Background: The extent to which neighbourhood characteristics explain accumulation of health behaviours is poorly understood. We examined whether neighbourhood disadvantage was associated with co-occurrence of behaviour-related risk factors, and how much of the neighbourhood differences in the co-occurrence can be explained by individual and neighbourhood level covariates.
Methods: The study population consisted of 60 694 Finnish Public Sector Study participants in 2004 and 2008. Neighbourhood disadvantage was determined using small-area level information on household income, education attainment, and unemployment rate, and linked with individual data using Global Positioning System-coordinates. Associations between neighbourhood disadvantage and co-occurrence of three behaviour-related risk factors (smoking, heavy alcohol use, and physical inactivity), and the extent to which individual and neighbourhood level covariates explain neighbourhood differences in co-occurrence of risk factors were determined with multilevel cumulative logistic regression.
Results: After adjusting for age, sex, marital status, and population density we found a dose-response relationship between neighbourhood disadvantage and co-occurrence of risk factors within each level of individual socioeconomic status. The cumulative odds ratios for the sum of health risks comparing the most to the least disadvantaged neighbourhoods ranged between 1.13 (95% confidence interval (CI): 1.03-1.24) and 1.75 (95% CI, 1.54-1.98). Individual socioeconomic characteristics explained 35%, and neighbourhood disadvantage and population density 17% of the neighbourhood differences in the co-occurrence of risk factors.

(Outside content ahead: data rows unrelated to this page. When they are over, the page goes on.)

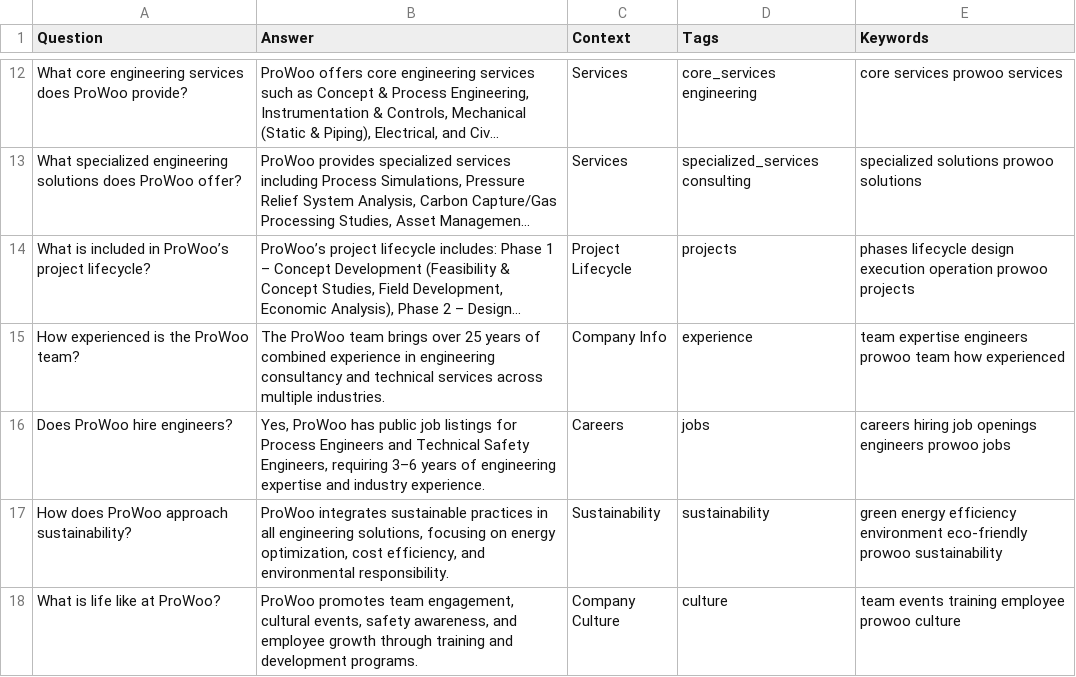
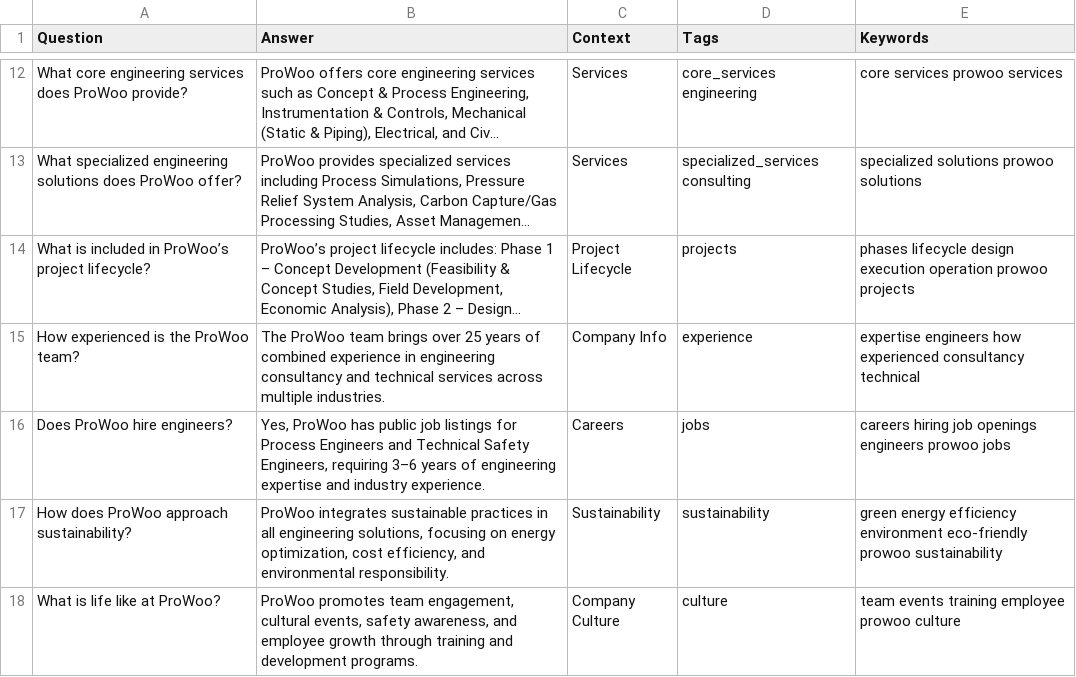
Before and after one commit to prashantskirave-lang/prowoo-chatbot, a CSV file: data/ProWoo_Chatbot_FAQ.csv, drawn as a sheet; only a part is shown, gaps mark what is left out; long unchanged cells end in …; the diff names each change by its address in the sheet, - before the commit and + after, or states it on an @@ line.

Commit message:
Fix duplicate scoring bug and keyword overlap

```diff
--- a/data/ProWoo_Chatbot_FAQ.csv
+++ b/data/ProWoo_Chatbot_FAQ.csv
-E15 (Keywords): team expertise engineers prowoo team how experienced
+E15 (Keywords): expertise engineers how experienced consultancy technical
```
Also changed, not shown: 1 other file.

Conclusions: Co-occurrence of poor health behaviours associated with neighbourhood disadvantage over and above individual's own socioeconomic status. Neighbourhood differences cannot be captured using individual socioeconomic factors alone, but neighbourhood level characteristics should also be considered.